Nancy Pelosi, the Speaker of the House of Representatives who shepherded the Patient Protection and Affordable Care Act through her chamber in 2009 and 2010, once famously said that we need to pass the bill so that we can find out what’s in it. Fair enough; now that it has passed, here’s a sample of what’s in it:
· The HHS now has authority over all physicians and their decisions, even if they are treating patients in private practice and/or under private insurance plans having nothing to do with Medicare or Medicaid.
· Citizens who fail to enroll in a health insurance plan approved by the Secretary of the Department of Health and Human Services (HHS) will be fined: $285 in 2014; $975 in 2015; $2,085 in 2016. Your current plan may not qualify for approval, especially if it is a low-premium, high-deductible plan. See Section 1501 of the law.
· The IRS will withhold income tax refunds from taxpayers who fail to prove that they are enrolled in an HHS-approved plan.
· Employers of 50 or more full-time employees must provide an HHS-approved health plan or pay a fine of $2000 for each employee beyond the thirtieth.
· $716 billion will be siphoned out of Medicare to pay for Obamacare.
· Capital gains taxes (like the one that hits you when you sell your house after a lifetime of paying your mortgage on time) go up 3.8 percent on gains over $200,000.
· A 40% tax on high-end ‘Cadillac’ health care plans.
· No more low-premium, high-deductible plans allowed.
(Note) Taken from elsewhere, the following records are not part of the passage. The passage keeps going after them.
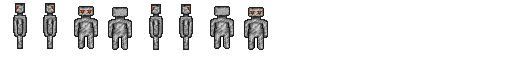
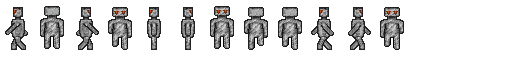
hostile units

diff --git a/core/src/com/erloo/pixelgame/units/hostile/Golem.java b/core/src/com/erloo/pixelgame/units/hostile/Golem.java
@@ -221,7 +221,7 @@ public class Golem extends Enemy implements Damageable {
     }
 
     public Rectangle getBoundingRectangle() {
-        return new Rectangle(position.x, position.y, currentFrame.getRegionWidth(), currentFrame.getRegionHeight());
+        return new Rectangle(position.x - 8, position.y - 16, currentFrame.getRegionWidth(), currentFrame.getRegionHeight());
     }
 
     private Animation<TextureRegion> leftAnimation;
@@ -233,21 +233,29 @@ public class Golem extends Enemy implements Damageable {
         Array<TextureAtlas.AtlasRegion> leftFrames = new Array<>();
         leftFrames.add(atlas.findRegion("left1"));
         leftFrames.add(atlas.findRegion("left2"));
+        leftFrames.add(atlas.findRegion("left3"));
+        leftFrames.add(atlas.findRegion("left4"));
         leftAnimation = new Animation<>(0.3f, leftFrames, Animation.PlayMode.LOOP);
 
         Array<TextureAtlas.AtlasRegion> rightFrames = new Array<>();
         rightFrames.add(atlas.findRegion("right1"));
         rightFrames.add(atlas.findRegion("right2"));
+        rightFrames.add(atlas.findRegion("right3"));
+        rightFrames.add(atlas.findRegion("right4"));
         rightAnimation = new Animation<>(0.3f, rightFrames, Animation.PlayMode.LOOP);
 
         Array<TextureAtlas.AtlasRegion> backFrames = new Array<>();
         backFrames.add(atlas.findRegion("back1"));
         backFrames.add(atlas.findRegion("back2"));
+        backFrames.add(atlas.findRegion("back3"));
+        backFrames.add(atlas.findRegion("back4"));
         backAnimation = new Animation<>(0.3f, backFrames, Animation.PlayMode.LOOP);
 
         Array<TextureAtlas.AtlasRegion> frontFrames = new Array<>();
         frontFrames.add(atlas.findRegion("front1"));
         frontFrames.add(atlas.findRegion("front2"));
+        frontFrames.add(atlas.findRegion("front3"));
+        frontFrames.add(atlas.findRegion("front4"));
         frontAnimation = new Animation<>(0.3f, frontFrames, Animation.PlayMode.LOOP);
 
         // Инициализируем переменные для хранения первых кадров каждой анимации
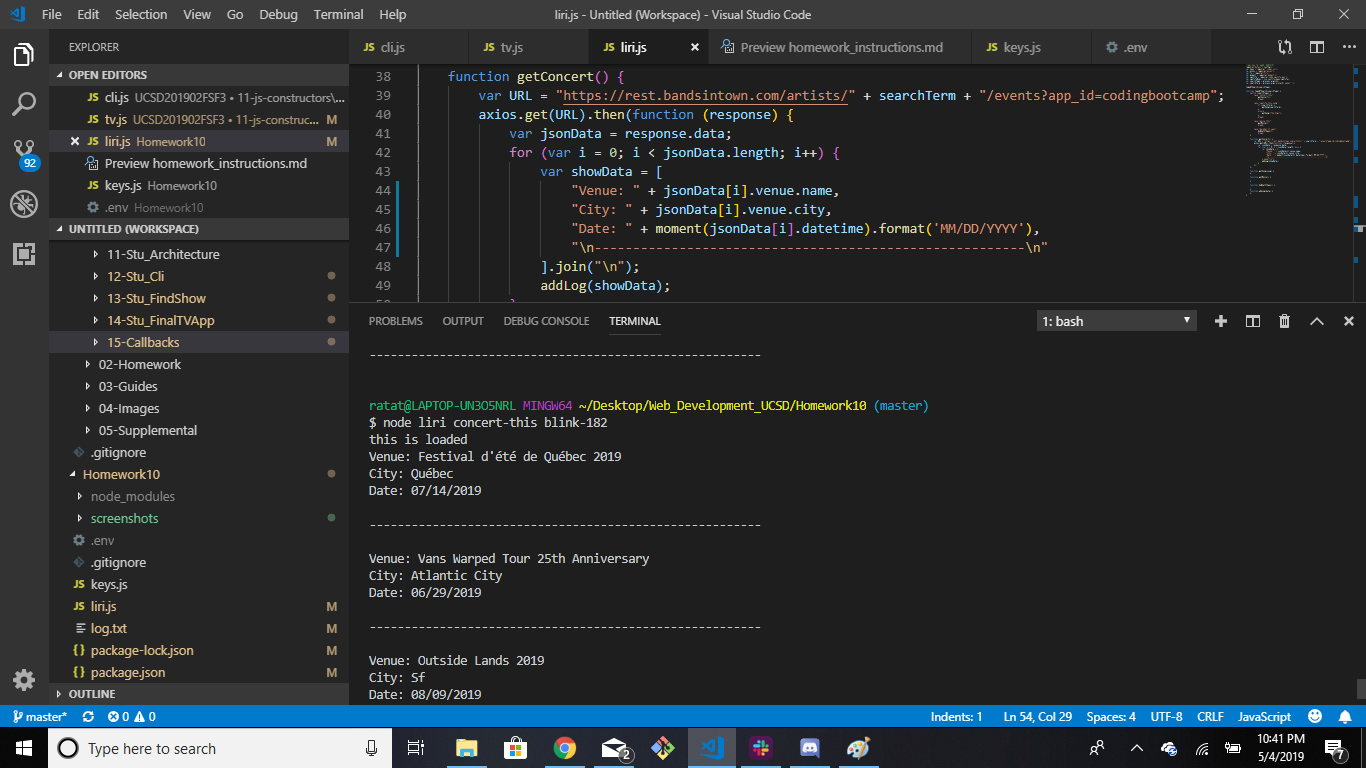
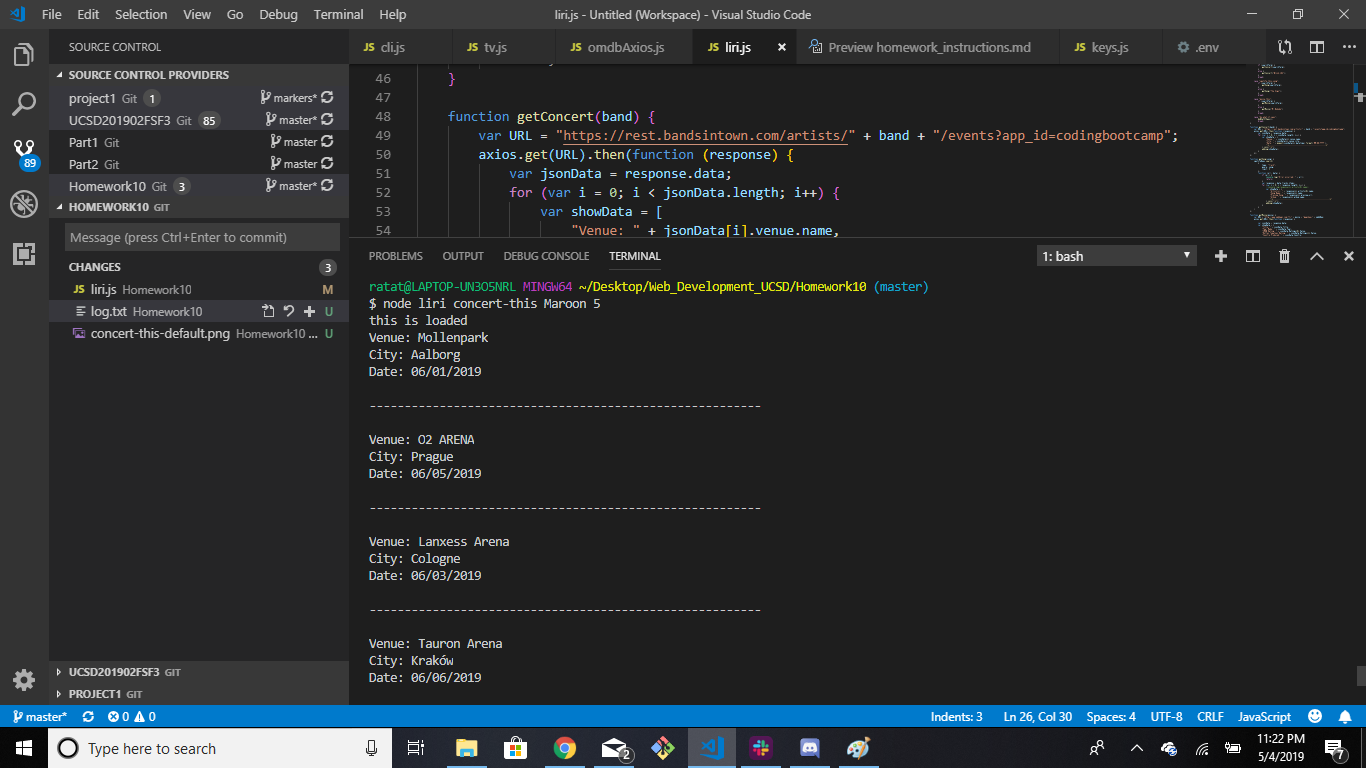
screenshots provided

diff --git a/liri.js b/liri.js
@@ -15,10 +15,10 @@ function typeOfSearch(searchType) {
     switch (searchType) {
         case "concert-this":
             if (searchTerm) {
-                getConcert();
+                getConcert(searchTerm);
             }
             else {
-                getConcert("Axis of Awesome")
+                getConcert("Blink-182");
             }
             break;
Mini-Med plans such as the ones offered by McDonald’s to entry-level workers, are now history.
· New limits on tax deductions for medical expenses. The threshold is now 10 percent of your income instead of 7.5 percent.
· The law creates the Independent Payment Advisory Board, or IPAB. The Board’s decisions may only be overruled by Congress with a 60 percent supermajority in the Senate. Until the board is seated, the Secretary of the Department of Health and Human Services (Kathleen Sibelius) wields the board’s authority.
· You will have to tell your boss how much money your spouse and children earn. Your employer is required by law to collect information about your total household income in order to classify you in the right ‘affordability’ category.
· Tax-free contributions to Flexible Spending Accounts or FSAs are capped at $2,500. Likewise, the use of Health Savings Accounts (HSAs) is restricted and deductibles are capped at $2,000 for individuals, $4,000 for families. These accounts may no longer be used to pay for over-the-counter drugs. Tax penalties for non-allowable purchases made through these accounts increase from 10 to 20 percent.
· The Medicare Part A payroll tax is hiked for taxpayers (like job-creating small business owners) who earn more than $200,000 individually or $250,000 as a couple.
· Funding for Medicare Advantage is to be cut 27%. Each of its 7 million currently covered seniors will get on average $3,700 less allowance per year.
· Spending to staff the government health care bureaucracy is expected to more than double to over $70 billion by the year 2020.
· Waivers: 1600 (and counting) special privileges of exemption from compliance with Obamacare’s mandates have been awarded disproportionately to unions and groups that supported Obama’s political agenda. The waivers weren’t written in the law, but they have become part of the policy implementation since the law passed. So finding out what’s in it includes finding out that privileges, prejudices and enforcement will be arbitrary and based on political favoritism.
· People who don’t get health coverage from their employer or from traditional government programs like Medicare and Medicaid are expected to shop for it at subsidized rates on ‘exchanges’ sponsored by the law, starting in 2014. Half of the states have so far refused to do the federal government’s bidding, so presumably the federal government will set up them on its own in those states. Companies that offer health insurance to their employees will nevertheless be fined for failing to provide adequately if their employees opt for shopping on the exchanges.
· …and a whole lot of other stuff contained in its 2,500+ pages that none of the congressmen who voted on it read in its entirety.
Even though the law itself is comprised of over 2,500 pages of legalese, administrative departments like HHS still have the task of interpreting the law and writing the derived regulations that companies, individuals, patients and doctors are supposed to comply with. That will multiply the volume several times over.
Many of the nicest people you will ever meet supported the bill with the best of intentions, including most of this author’s family and social circle. But if every senator and representative in Congress – and the citizens who voted for them – had known that all of the above was in the bill, would it have passed?